Developed by KEIZO and published by WhisperGames, Astlibra Revision is an action RPG that really drew me in the moment I started playing it. What’s more, it’s definitely one of the best of its kind, especially on the Switch, whose crowded eShop is flooded with games of a similar approach but not nearly on the same level of quality as this.
Taking a cue from Castlevania: Symphony of the Night for its combat and a laundry list of Japanese role-playing games for its narrative and gameplay, it would be easy to cast Astlibra aside for its description as well as its visuals, given that, in stills, it can be overlooked as yet another phone game making the transition to Nintendo’s hybrid wonder, but in doing so, you would be missing out on something special.
The main thrust of the game comes in the form of the protagonist, a boy whose timid memories of the world he lives in are clouded by the tragic events that brought him to the place he’s in at the beginning of Astlirbra. For a while, he’s stuck in a house surrounded by a deep forest and a lake, where he can’t seem to escape from due to his apparent ignorance of what’s beyond these obstacles.

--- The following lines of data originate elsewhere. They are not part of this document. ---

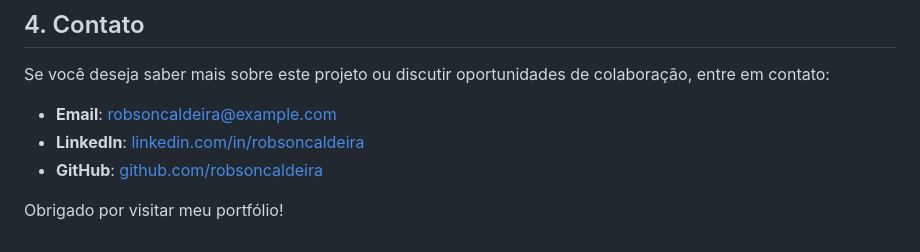
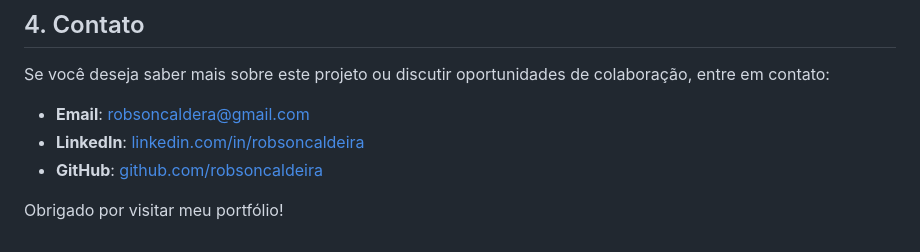
Before and after one commit to robsoncaldeira/projetos.github.io, a Markdown page: README.md, the part around the change. GitHub-like rendering.

```diff
--- a/README.md
+++ b/README.md
@@ -75,8 +75,8 @@ Este relatório de análise de dados oferece uma visão completa sobre o desempe
 
 Se você deseja saber mais sobre este projeto ou discutir oportunidades de colaboração, entre em contato:
 
-- **Email**: robsoncaldeira@example.com
-- **LinkedIn**: [linkedin.com/in/robsoncaldeira](https://www.linkedin.com/in/robsoncaldeira/)
+- **Email**: robsoncaldera@gmail.com
+- **LinkedIn**: [linkedin.com/in/robsoncaldeira](https://www.linkedin.com/in/robson-caldeira-a712a03a/)
 - **GitHub**: [github.com/robsoncaldeira](https://github.com/robsoncaldeira)
 
 Obrigado por visitar meu portfólio!
```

It doesn’t take too long until he finds himself company in this apparent prison in the form of a talking crow. Also without any recollection of their past life, this surprisingly scholared bird quickly becomes the boy’s best friend, following him to the outside when after years in confinement, our hero’s wish of seeing the mysterious girl in his dreams finally push him to explore and face the dangers of the outside world.
It’s then that he discovers that he’s not the only human about and that there are many of them around, in fact. Unfortunately, the first of them that the duo find is a little untrustworthy as they soon discover, but it’s not until they arrive at a village that things start taking a more significant shape and the boy’s life starts to change.
Playing Astlibra for the combat alone reminds me of controlling Alucard and maining a very specific weapon in his PS1 adventure that hit enemies so many times so quickly that his hands were a blur. Every single weapon in this game, down to heavier ones, hits so fast that it’s just funny. It makes battling all manner of monsters pop in a way that feels really good.
And that’s made even better by all the magic that you can cast. At the outset, admittedly, there’s very few of them to speak of, but once you are cooking, it can be a lot of fun to put them to use due to the way that the game works when dealing with magic, in the form of button combos.
That alone makes encounters more strategic than mere button-mashers, adding in a little more than welcome strategy to the whole thing. The best part, though, comes in the form with which you reload your magic bar, by simply hitting enemies with your main weapon, forcing you to balance your approach and adding a natural dynamic to fights that acts as a layer of depth that is rarely seen outside of Koji Igarashi’s flavor of platforming action.
The RPG part of Astlibra is where most of the playtime will be spent leveling up all weapons and skills, as they require a fair amount of farming and grinding in order to acquire the required materials to use and the skills to level your arsenal up. Thanks to the very enjoyable oomph combat-wise, going through near infinite waves of enemies in order to buff your hero up isn’t as big of a pain as it sounds, but the grind is definitely there for those looking to turn their brains off for a few minutes while playing.
Other than the sheer amount of leveling one can do simply playing the game as intended, there’s a skill tree where you’ll raise your core stats by spending the many, and I say MANY crystals that are dropped by fallen enemies. With them, you get to pick where to invest them, and in that, there’s a whole lot of variety and different resulting builds you can cook up.
I mentioned in passing that Astlibra Revision isn’t that much of a looker, at least at first glance. When in movement, though, it’s an entirely different story. There’s color and detail to its graphics that are hard to appreciate in stills, but that pop once the game is in motion. And while the overall design can feel a little derivative while trotting about the world, the same can’t be said about the bigger monsters, which there are a whole bunch of, ranging from all manner of mythical beings.
Astlibra Revision has been available on Steam for well over a year at this point, and it’s garnered quite a following since release as a sleeper hit of sorts on PC. Now, as a Switch game, hopefully an entirely new audience will get to enjoy it if they can manage to overlook its initially drab visuals and admittedly cookie-cutter initial description, not to mention its unassuming name.
If you can see beyond its unimpressive front, you’ll find that Astlibra is an incredibly enjoyable action RPG, one that doesn’t try to reinvent the wheel, but rolls smoothly delivering surprisingly fun and cathartic combat that’s accompanied by RPG mechanics for those who love the grind. This is a game you won’t want to miss, so be on the lookout for it on the eShop!